# The Value of a Network

A friend at Spark Ryan Shmeizer sent me an interesting paper by Andrew Odlyzko and Benjamin Tilly from the middle of the last decade positing that Metcalfe’s law is a over-estimate of the value of a network. Metcalfe’s law says the value of a network is proportional to the square of the number of users in the network. In formula form that’s: n^2.  Instead, the paper makes an argument that actual total value of a network is closer to n*log(n).  I then found a PDF from Business Communications Review that takes the meat of the paper and does a very readable review of its conclusions, which is worth a read if you find this topic interesting.

The n*log(n) value claim a dramatic claim in my view because n*log(n) in its asymtotic limit diverges away from simple linear n alone, but for all practical applications in networks where all nodes are humans, the difference between n and n*log(n) is almost trivial when compared to the difference between n and n^2.  In plain English, n*log(n) is functionally much closer to pure linear value, which would imply that networks have very little value at all. Instead networks are just worth a little bit more than the sum of their parts. That’s a dramatic statement in my world where investors and entrepreneurs talk about the value of network effects all day long.

I was curious to see if the public markets agree with Metcalfe.
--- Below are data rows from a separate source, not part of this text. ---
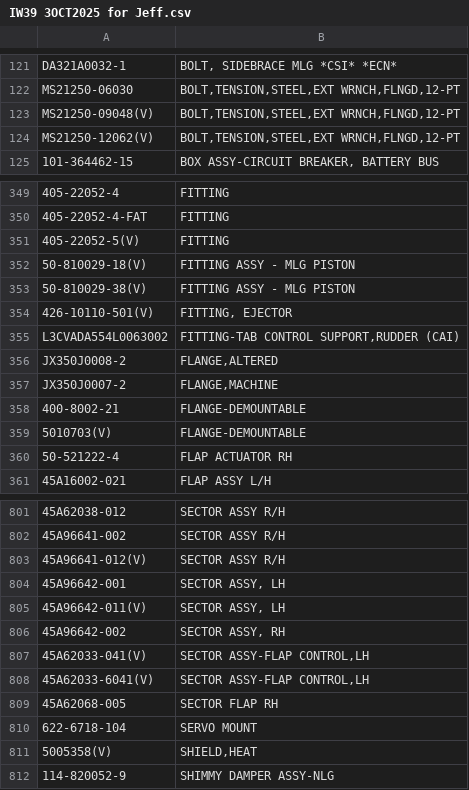
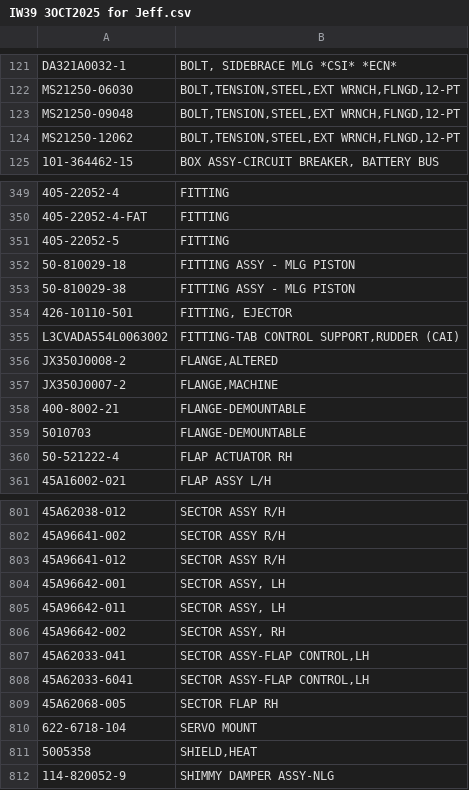
Before and after one commit to kc10guru/V2X-Repairs, a CSV file: IW39 3OCT2025 for Jeff.csv, drawn as a sheet; only a part is shown, gaps mark what is left out; the diff covers the shown part only; the diff names each change by its address in the sheet, - before the commit and + after, or states it on an @@ line.

```diff
--- a/IW39 3OCT2025 for Jeff.csv
+++ b/IW39 3OCT2025 for Jeff.csv
-A123: MS21250-09048(V)
+A123: MS21250-09048
-A124: MS21250-12062(V)
+A124: MS21250-12062
-A351: 405-22052-5(V)
+A351: 405-22052-5
-A352: 50-810029-18(V)
+A352: 50-810029-18
-A353: 50-810029-38(V)
+A353: 50-810029-38
-A354: 426-10110-501(V)
+A354: 426-10110-501
-A359: 5010703(V)
+A359: 5010703
-A803: 45A96641-012(V)
+A803: 45A96641-012
-A805: 45A96642-011(V)
+A805: 45A96642-011
-A807: 45A62033-041(V)
+A807: 45A62033-041
-A808: 45A62033-6041(V)
+A808: 45A62033-6041
-A811: 5005358(V)
+A811: 5005358
```
Also changed, not shown: 72 edited cells elsewhere in this file, 1 other file.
So I looked at a pretty simple example, Facebook and Twitter.  If a network value behaves in line with Metcalfe’s Law, then in theory, the following equation should hold (or at least be pretty close to accurate):
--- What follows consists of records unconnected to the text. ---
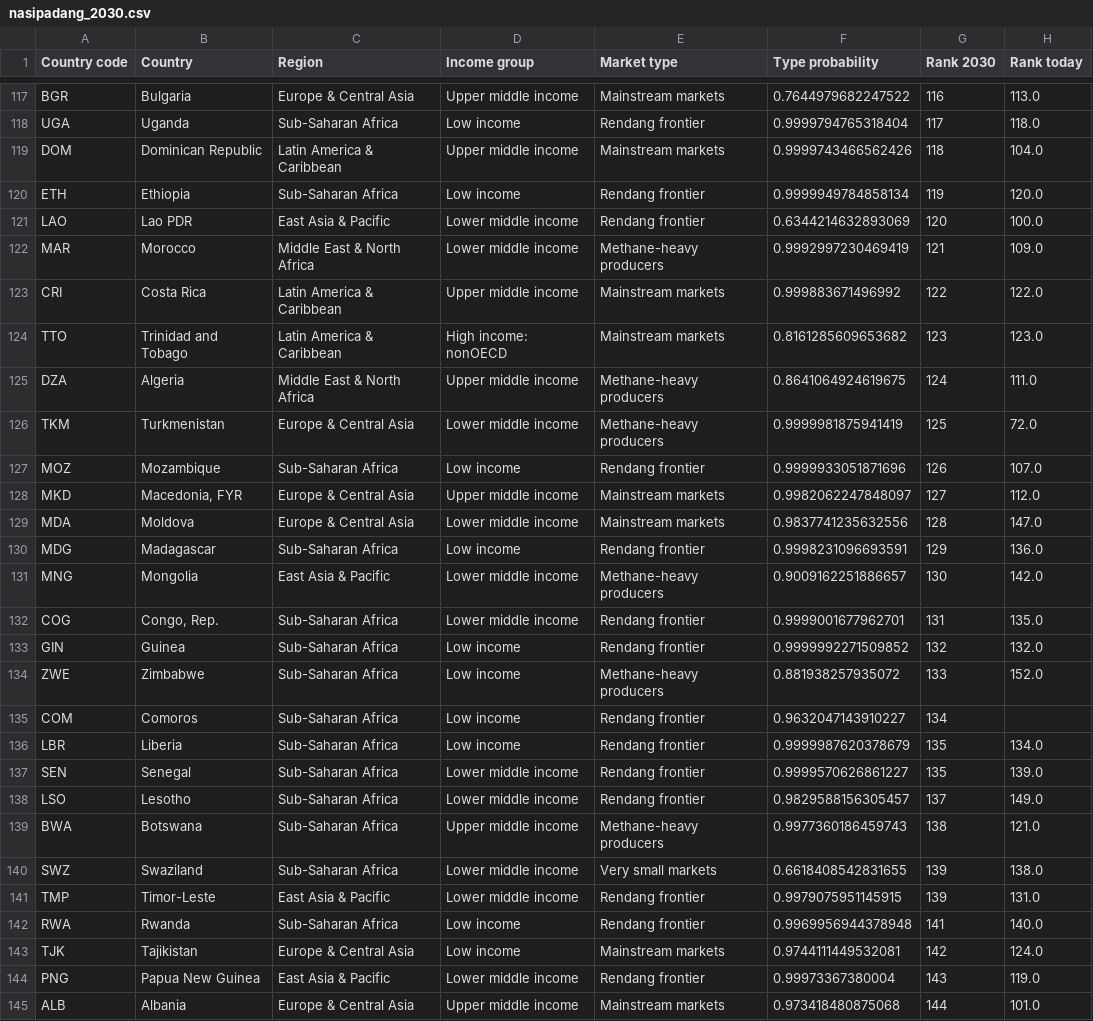
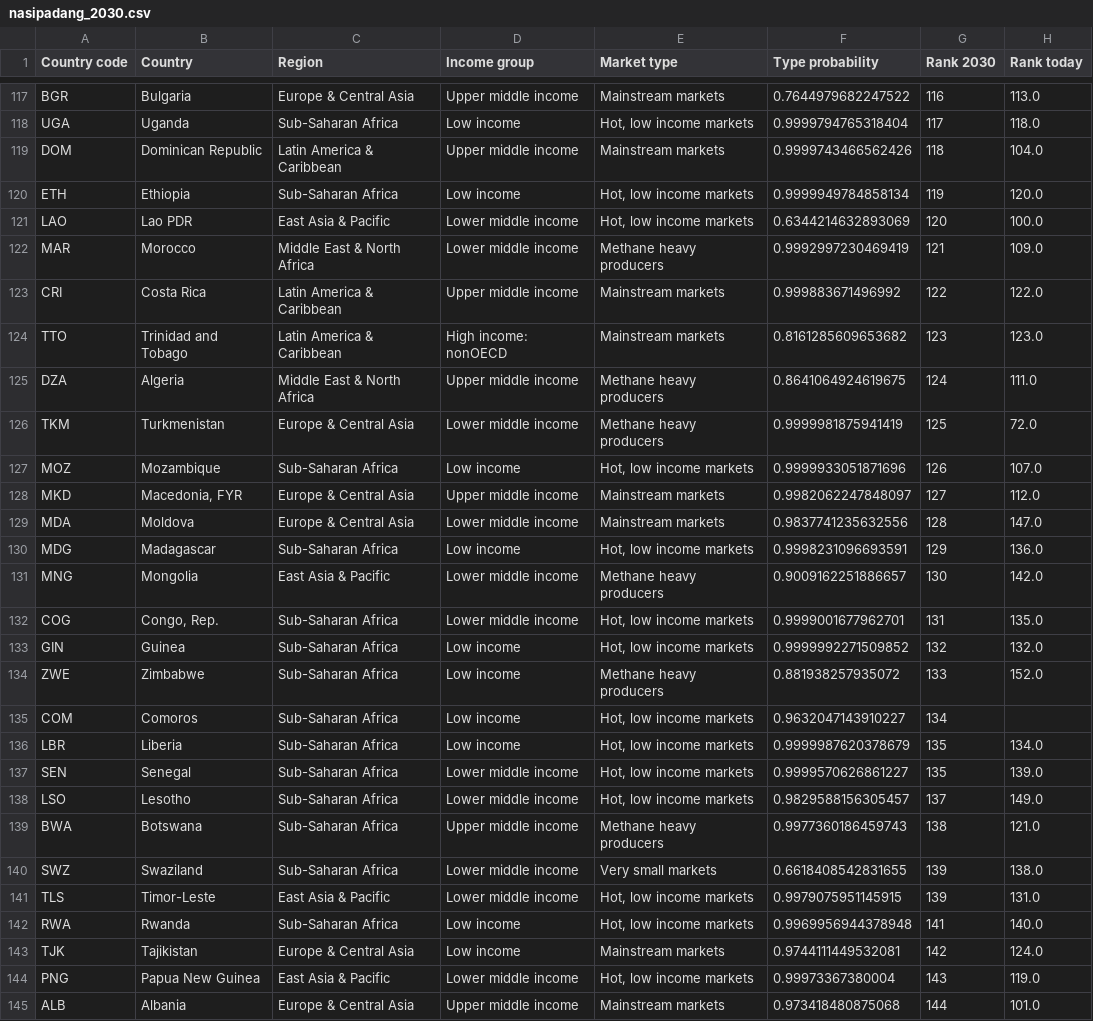
Before and after one commit to edward3423/nasipadang, a CSV file: tableau/nasipadang_2030.csv, drawn as a sheet; only a part is shown, gaps mark what is left out; the diff covers the shown part only; the diff names each change by its address in the sheet, - before the commit and + after, or states it on an @@ line.

Commit message:
Rename clusters, clarify labels and add the Tableau export
- Call the imputation step a denoising autoencoder throughout
- Rename the "Methane heavy producers" cluster to "High methane markets"
  and propagate it to the ranking CSV
- Label the PCA axes as development level and city customers / yield growth
- Rewrite the weight-sensitivity section and interpret the top 10 stability
- Drop Seychelles from the fossil fuel methane flag and remove the
  market-picks validation print
- Add tableau/make_tableau.py and rebuild the 2030 workbook
- Remove the README and run instructions; ignore the submission zip

```diff
--- a/tableau/nasipadang_2030.csv
+++ b/tableau/nasipadang_2030.csv
-E118 (Market type): Rendang frontier
+E118 (Market type): Hot, low income markets
-E120:E121 (Market type): Rendang frontier
+E120:E121 (Market type): Hot, low income markets
-E122 (Market type): Methane-heavy producers
+E122 (Market type): Methane heavy producers
-E125:E126 (Market type): Methane-heavy producers
+E125:E126 (Market type): Methane heavy producers
-E127 (Market type): Rendang frontier
+E127 (Market type): Hot, low income markets
-E130 (Market type): Rendang frontier
+E130 (Market type): Hot, low income markets
-E131 (Market type): Methane-heavy producers
+E131 (Market type): Methane heavy producers
-E132:E133 (Market type): Rendang frontier
+E132:E133 (Market type): Hot, low income markets
-E134 (Market type): Methane-heavy producers
+E134 (Market type): Methane heavy producers
-E135:E138 (Market type): Rendang frontier
+E135:E138 (Market type): Hot, low income markets
-E139 (Market type): Methane-heavy producers
+E139 (Market type): Methane heavy producers
-A141 (Country code): TMP
+A141 (Country code): TLS
-E141:E142 (Market type): Rendang frontier
+E141:E142 (Market type): Hot, low income markets
-E144 (Market type): Rendang frontier
+E144 (Market type): Hot, low income markets
```
Also changed, not shown: 41 edited cells elsewhere in this file, nasipadang_ranking.csv, 13 other files.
FB’s enterprise value / TWTR’s enterprise value = FB’s Monthly Users ^ 2 / TWTR’s Monthly Users ^2

Or, if the authors of this paper are right, then the stocks should try according to a ratio in line with the n * log(n) valuation:
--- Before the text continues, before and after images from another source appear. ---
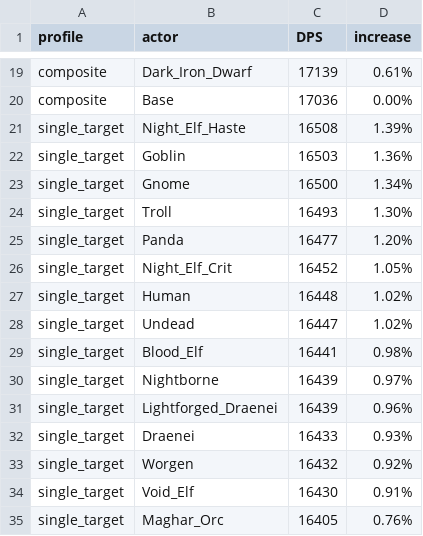
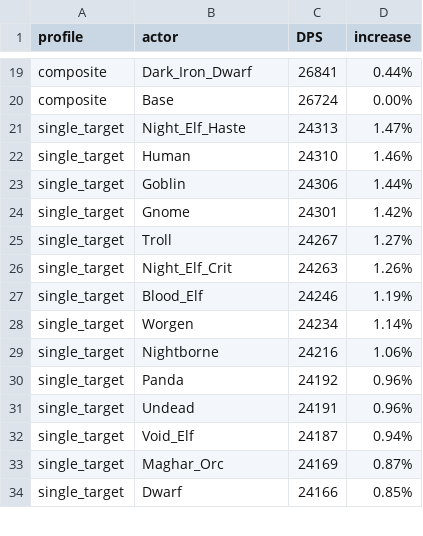
Before and after one commit to WarcraftPriests/bfa-shadow-priest, a CSV file: racials/Results_LotV.csv, drawn as a sheet; only a part is shown, gaps mark what is left out; removed rows and columns are numbered as before the commit, all else as after; the diff covers the shown part only; the diff names each change by its address in the sheet, - before the commit and + after, or states it on an @@ line.

```diff
--- a/racials/Results_LotV.csv
+++ b/racials/Results_LotV.csv
-C19 (DPS): 17139
+C19 (DPS): 26841
-D19 (increase): 0.61%
+D19 (increase): 0.44%
-C20 (DPS): 17036
+C20 (DPS): 26724
-C21 (DPS): 16508
+C21 (DPS): 24313
-D21 (increase): 1.39%
+D21 (increase): 1.47%
+row 22: single_target | Human | 24310 | 1.46%
-C23 (DPS): 16503
+C23 (DPS): 24306
-D23 (increase): 1.36%
+D23 (increase): 1.44%
-C24 (DPS): 16500
+C24 (DPS): 24301
-D24 (increase): 1.34%
+D24 (increase): 1.42%
-C25 (DPS): 16493
+C25 (DPS): 24267
-D25 (increase): 1.30%
+D25 (increase): 1.27%
-row 25: single_target | Panda | 16477 | 1.20%
-C26 (DPS): 16452
+C26 (DPS): 24263
-D26 (increase): 1.05%
+D26 (increase): 1.26%
-row 27: single_target | Human | 16448 | 1.02%
-row 28: single_target | Undead | 16447 | 1.02%
-C27 (DPS): 16441
+C27 (DPS): 24246
-D27 (increase): 0.98%
+D27 (increase): 1.19%
+row 28: single_target | Worgen | 24234 | 1.14%
-C29 (DPS): 16439
+C29 (DPS): 24216
-D29 (increase): 0.97%
+D29 (increase): 1.06%
+row 30: single_target | Panda | 24192 | 0.96%
-B31 (actor): Lightforged_Draenei
+B31 (actor): Undead
-C31 (DPS): 16439
+C31 (DPS): 24191
-row 32: single_target | Draenei | 16433 | 0.93%
-row 33: single_target | Worgen | 16432 | 0.92%
-C32 (DPS): 16430
+C32 (DPS): 24187
-D32 (increase): 0.91%
+D32 (increase): 0.94%
-C33 (DPS): 16405
+C33 (DPS): 24169
-D33 (increase): 0.76%
+D33 (increase): 0.87%
+row 34: single_target | Dwarf | 24166 | 0.85%
```
Also changed, not shown: 9 added rows, 8 removed rows and 25 edited cells elsewhere in this file, racials/Results_DA.csv, racials/Results_Dungeons_DA.csv, 5 other files.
FB’s enterprise value / TWTR’s enterprise value = FB’s Monthly Users * log(FB’s Monthly Users) / (TWTR’s Monthly Users * log(TWTR’s Monthly Users))

So, I went ahead and just did the comparison in Excel:

As you can see, public investors think the value of a network is closer to the n*log(n) thesis than the n^2 thesis; although 6.36 is far enough away from the n*log(n) thesis, then I don’t think you can simply crown a victor and be done.

There is an endless number of caveat’s that need to be applied to this analysis (which company is growing faster? does one company skew to more valuable interactions than the other company? etc…), but it’s a fun thought experiment nonetheless.

I ultimately told Ryan that thought n*log(n) was too similar to linear to be an accurate measure of network value, so I disagree with the authors of the paper in that regard. Networks have to be worth more than the sum of their parts. But that doesn’t mean that n^2 is a perfect proxy for network value either.  Instead, I think network value comes down to two tipping points: